This leaves a situation in which there are several plausible outcomes, with the most likely being that OPEC+ never reaches a deal to cut production and the physical market eventually corrects itself (as Russia anticipates). Within that scenario, Saudi Arabia's behavior becomes all the more crucial. Even without a formal deal with Russia, Riyadh could push OPEC or a smaller break-off group with other Gulf Arab nations to undertake a production cut, which would mean less financial pain for everyone, but particularly the Saudis, and a faster return to equilibrium. Such a cut could be done informally to avoid the appearance of capitulation, and could also still allow Riyadh the option of gradually taking more market share later on (though that would require keeping prices below $60 to prevent another resurgence of U.S. shale and other higher-cost production).

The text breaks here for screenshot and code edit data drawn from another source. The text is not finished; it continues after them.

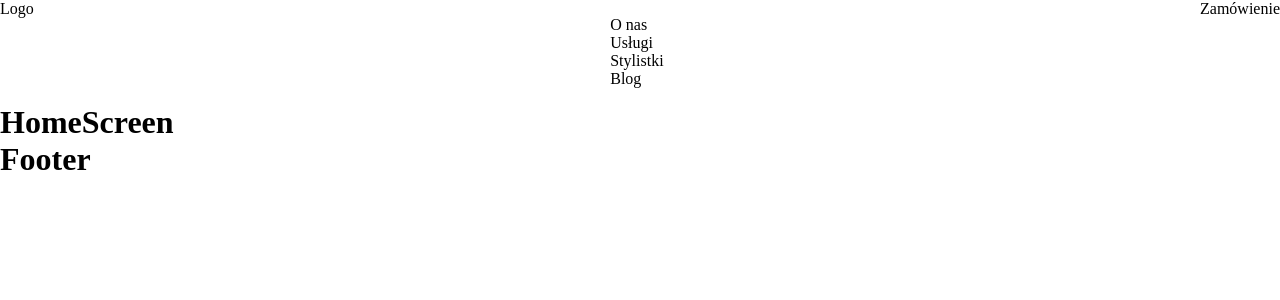
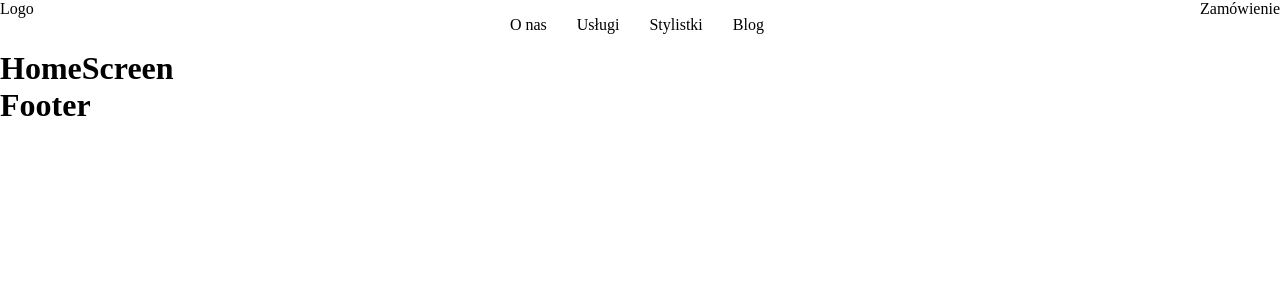
Before and after one commit to Tom245-hub/mobile-salon, a React (Create React App) app: page / in a window 1280 px wide. Shown: the top 300 px of the page. Built offline with nearby package versions, Linux system fonts and the light colour scheme.

Commit message:
2 -  Add items menu

```diff
--- a/src/style/css/Style.css
+++ b/src/style/css/Style.css
@@ -23,3 +23,11 @@ header {
   display: flex;
   justify-content: space-between;
 }
+
+header .top-menu {
+  display: flex;
+}
+
+header .top-menu .menu-item {
+  margin: 0 15px;
+}
--- a/src/style/scss/_header.scss
+++ b/src/style/scss/_header.scss
@@ -1,4 +1,11 @@
 header {
     display: flex;
     justify-content: space-between;
+
+    .top-menu {
+        display: flex;
+        .menu-item {
+            margin: 0 15px;
+        }
+    }
 }
--- a/src/views/layout/Header.js
+++ b/src/views/layout/Header.js
@@ -6,12 +6,11 @@ const Header = () => {
         <header>
             <div>Logo</div>
             <div>
-                <ul>
-                    <li>O nas</li>
-                    <li>Usługi</li>
-                    <li>Stylistki</li>
-                    <li>Blog</li>
-
+                <ul className="top-menu">
+                    <li className="menu-item">O nas</li>
+                    <li className="menu-item">Usługi</li>
+                    <li className="menu-item">Stylistki</li>
+                    <li className="menu-item">Blog</li>
                 </ul>
             </div>
             <div>Zamówienie</div>
```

The alternate scenario is that the financial pain of dropping oil prices eventually brings both Saudi Arabia and Russia back to the table. A Russian capitulation and acceptance of the original Saudi-led OPEC proposal is unlikely, given that Russia clearly wants to avoid a feedback loop where production cuts yield a premature price recovery that ends up cutting into its market share. But that doesn't mean a smaller deal where the Russians commit to a modest cut and the Saudis again bear more of the burden isn't a possibility, or even a Russian capitulation and acceptance of the original Saudi-led OPEC proposal. Given the relative financial strength of both Moscow and Riyadh, this is perhaps the most probable outcome should Saudi Arabia and Russia reopen negotiations. Such a deal could try to jumpstart the market back to the $45-$55 range that Sorokin outlined, which would be a climbdown for the Saudis and a loss of face for Crown Prince Bin Salman, but it would lessen the burn rate on Riyadh's reserves.